**ASSIGNMENT:** The answer is one number: how many lines in the data below hold "dụng".

[[ RECORDS FOR PROCESSING open ]]

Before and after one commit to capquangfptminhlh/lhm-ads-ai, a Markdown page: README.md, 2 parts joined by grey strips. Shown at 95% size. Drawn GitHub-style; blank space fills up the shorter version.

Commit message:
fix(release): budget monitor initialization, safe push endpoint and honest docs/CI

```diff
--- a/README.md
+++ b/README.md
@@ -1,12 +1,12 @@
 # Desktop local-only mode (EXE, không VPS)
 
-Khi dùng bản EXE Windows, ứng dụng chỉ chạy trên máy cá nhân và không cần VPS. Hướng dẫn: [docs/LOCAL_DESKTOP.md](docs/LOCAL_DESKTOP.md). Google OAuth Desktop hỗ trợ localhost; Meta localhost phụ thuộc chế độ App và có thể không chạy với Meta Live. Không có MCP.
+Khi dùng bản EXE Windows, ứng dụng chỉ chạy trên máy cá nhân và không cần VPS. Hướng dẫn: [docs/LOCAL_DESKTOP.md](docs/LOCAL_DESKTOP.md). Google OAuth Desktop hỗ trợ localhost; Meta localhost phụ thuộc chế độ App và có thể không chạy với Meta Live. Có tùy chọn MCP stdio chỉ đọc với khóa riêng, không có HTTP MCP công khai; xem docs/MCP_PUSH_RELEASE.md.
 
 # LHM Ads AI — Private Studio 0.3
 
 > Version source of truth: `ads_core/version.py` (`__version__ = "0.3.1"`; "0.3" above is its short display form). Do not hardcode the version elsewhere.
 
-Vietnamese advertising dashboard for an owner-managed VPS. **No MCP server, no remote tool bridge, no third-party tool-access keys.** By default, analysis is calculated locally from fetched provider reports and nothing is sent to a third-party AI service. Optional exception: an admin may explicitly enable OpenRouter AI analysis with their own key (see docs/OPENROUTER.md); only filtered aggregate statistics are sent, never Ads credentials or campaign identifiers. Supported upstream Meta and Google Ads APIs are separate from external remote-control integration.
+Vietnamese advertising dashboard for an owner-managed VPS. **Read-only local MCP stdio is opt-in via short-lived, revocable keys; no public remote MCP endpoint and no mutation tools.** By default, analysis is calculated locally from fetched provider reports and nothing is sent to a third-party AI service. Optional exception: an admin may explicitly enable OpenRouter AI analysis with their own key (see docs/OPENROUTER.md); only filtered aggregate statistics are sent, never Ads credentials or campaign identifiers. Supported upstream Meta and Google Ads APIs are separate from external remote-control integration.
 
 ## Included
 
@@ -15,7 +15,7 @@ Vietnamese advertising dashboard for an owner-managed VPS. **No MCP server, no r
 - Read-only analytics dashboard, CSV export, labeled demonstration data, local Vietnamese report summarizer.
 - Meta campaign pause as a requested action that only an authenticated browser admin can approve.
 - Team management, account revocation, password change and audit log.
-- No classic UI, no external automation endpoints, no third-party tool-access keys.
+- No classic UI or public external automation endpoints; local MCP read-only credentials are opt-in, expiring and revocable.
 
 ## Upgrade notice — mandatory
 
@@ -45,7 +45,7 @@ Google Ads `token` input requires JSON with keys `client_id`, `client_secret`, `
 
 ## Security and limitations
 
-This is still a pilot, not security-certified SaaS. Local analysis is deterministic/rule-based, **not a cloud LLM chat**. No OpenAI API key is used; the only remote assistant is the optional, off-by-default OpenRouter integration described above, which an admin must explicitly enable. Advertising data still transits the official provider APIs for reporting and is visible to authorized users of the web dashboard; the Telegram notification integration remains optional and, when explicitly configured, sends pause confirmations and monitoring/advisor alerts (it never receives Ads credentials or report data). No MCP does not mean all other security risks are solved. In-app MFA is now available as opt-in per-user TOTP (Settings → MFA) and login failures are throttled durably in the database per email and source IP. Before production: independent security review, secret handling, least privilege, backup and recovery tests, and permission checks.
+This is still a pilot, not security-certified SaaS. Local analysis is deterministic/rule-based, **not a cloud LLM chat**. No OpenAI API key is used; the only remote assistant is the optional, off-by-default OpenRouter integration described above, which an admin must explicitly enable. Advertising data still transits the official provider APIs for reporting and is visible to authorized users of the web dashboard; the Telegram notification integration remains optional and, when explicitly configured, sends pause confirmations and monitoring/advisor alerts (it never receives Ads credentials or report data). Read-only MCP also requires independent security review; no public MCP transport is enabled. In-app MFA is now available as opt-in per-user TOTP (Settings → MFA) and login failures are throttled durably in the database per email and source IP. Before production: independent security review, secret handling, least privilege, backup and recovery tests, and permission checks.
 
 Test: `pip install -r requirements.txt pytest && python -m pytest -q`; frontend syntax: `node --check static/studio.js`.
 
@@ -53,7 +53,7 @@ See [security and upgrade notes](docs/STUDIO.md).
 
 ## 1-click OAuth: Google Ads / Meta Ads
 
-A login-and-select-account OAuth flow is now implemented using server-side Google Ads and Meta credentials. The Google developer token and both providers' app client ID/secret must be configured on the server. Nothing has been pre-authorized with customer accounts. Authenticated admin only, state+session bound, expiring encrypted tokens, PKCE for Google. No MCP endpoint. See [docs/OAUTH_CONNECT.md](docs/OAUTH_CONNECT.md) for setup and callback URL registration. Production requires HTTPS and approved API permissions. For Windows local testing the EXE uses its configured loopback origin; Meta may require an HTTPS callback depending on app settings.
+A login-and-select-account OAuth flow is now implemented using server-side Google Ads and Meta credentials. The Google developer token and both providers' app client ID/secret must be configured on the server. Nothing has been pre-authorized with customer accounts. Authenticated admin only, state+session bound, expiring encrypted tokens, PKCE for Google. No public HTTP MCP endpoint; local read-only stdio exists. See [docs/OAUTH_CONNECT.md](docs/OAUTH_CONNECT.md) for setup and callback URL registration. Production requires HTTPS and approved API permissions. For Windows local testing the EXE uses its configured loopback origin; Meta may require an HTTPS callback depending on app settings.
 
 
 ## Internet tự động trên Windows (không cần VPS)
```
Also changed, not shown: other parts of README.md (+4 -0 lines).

[[ RECORDS FOR PROCESSING closed ]]

**ANSWER FOR THE TASK:** 2